Radiation Counting Statistics With The GM-10

The decay of radioactive atoms is a random event. This means that, if we know the activity (decays per second) of a source of radiation, we only know the average decay rate. We cannot specify the exact decay rate, nor when a particular atom will decay. We can only compute probabilities.

The number of decays per unit of time of a radioactive source is a Poisson Distribution. For example, if a source has an activity of 100 Bequerels (decays per second), the source will not always produce exactly 100 decays per second, but an average of 100 decays per second. The standard deviation is equal to the square root of the number of decays. In this case the square root of 100 is 10, so the standard deviation is 10.

The standard deviation allows us to determine with what confidence we can predict the actual number of decays per second (or other time period) will be. The following table shows the confidence for varying standard deviations:

1 sigma	0.6826895
2 sigma	0.9544997
3 sigma	0.9973002
4 sigma	0.9999366
5 sigma	0.9999994

What does this mean? In our case above, the standard deviation (1 sigma) was 10 counts, with an average counting rate of 100 counts per second. That means that 68% of the time, we would expect the number of counts measured to lie withing 100 +/-10 or from 90 to 110. We would expect to be within a range of 100 +/-20 counts 95% of the time, etc.

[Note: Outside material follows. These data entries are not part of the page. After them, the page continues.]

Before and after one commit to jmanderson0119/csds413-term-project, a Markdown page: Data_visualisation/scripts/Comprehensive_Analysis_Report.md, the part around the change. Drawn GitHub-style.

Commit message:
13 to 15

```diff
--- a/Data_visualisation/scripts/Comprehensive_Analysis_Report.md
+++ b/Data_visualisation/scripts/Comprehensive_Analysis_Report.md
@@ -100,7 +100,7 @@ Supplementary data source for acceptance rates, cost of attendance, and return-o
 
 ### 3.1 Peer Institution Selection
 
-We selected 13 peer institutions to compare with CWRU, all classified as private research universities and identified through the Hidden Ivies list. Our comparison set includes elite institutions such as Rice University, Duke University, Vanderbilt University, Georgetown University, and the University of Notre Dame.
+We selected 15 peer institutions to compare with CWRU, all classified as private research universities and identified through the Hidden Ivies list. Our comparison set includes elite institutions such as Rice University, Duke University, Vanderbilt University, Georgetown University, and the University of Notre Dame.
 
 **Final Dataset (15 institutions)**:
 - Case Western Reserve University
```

It's quite easy to do an experiment with the GM-10 to test this out. You need a source of radiation, our vaseline glass beads work quite well, and give a nominal reading of about 200 CPM. At that rate, we would expect a standard devaition of about 14.

Set the Rad software to record the reading each minute. The resulting data file can be analyzed. Our Histogram software (included with the Rad package) will compute the average and standard deviation values, as well as sort the readings into bins, and display the resulting histogram. Data should be collected for as long as possible, to get results closest to theory. It's all counting statistics, after all!

Here are the results of an experiment we did:

If you'd like to see our actual data, here is the raw data and here is the binned data. The histogram software that comes with the GM-10 and GM-45 detectors automatically bins recorded data and produces such a graph.




Thinking of buying a surplus CDV-700 or 715 detector? Be sure to read our report first.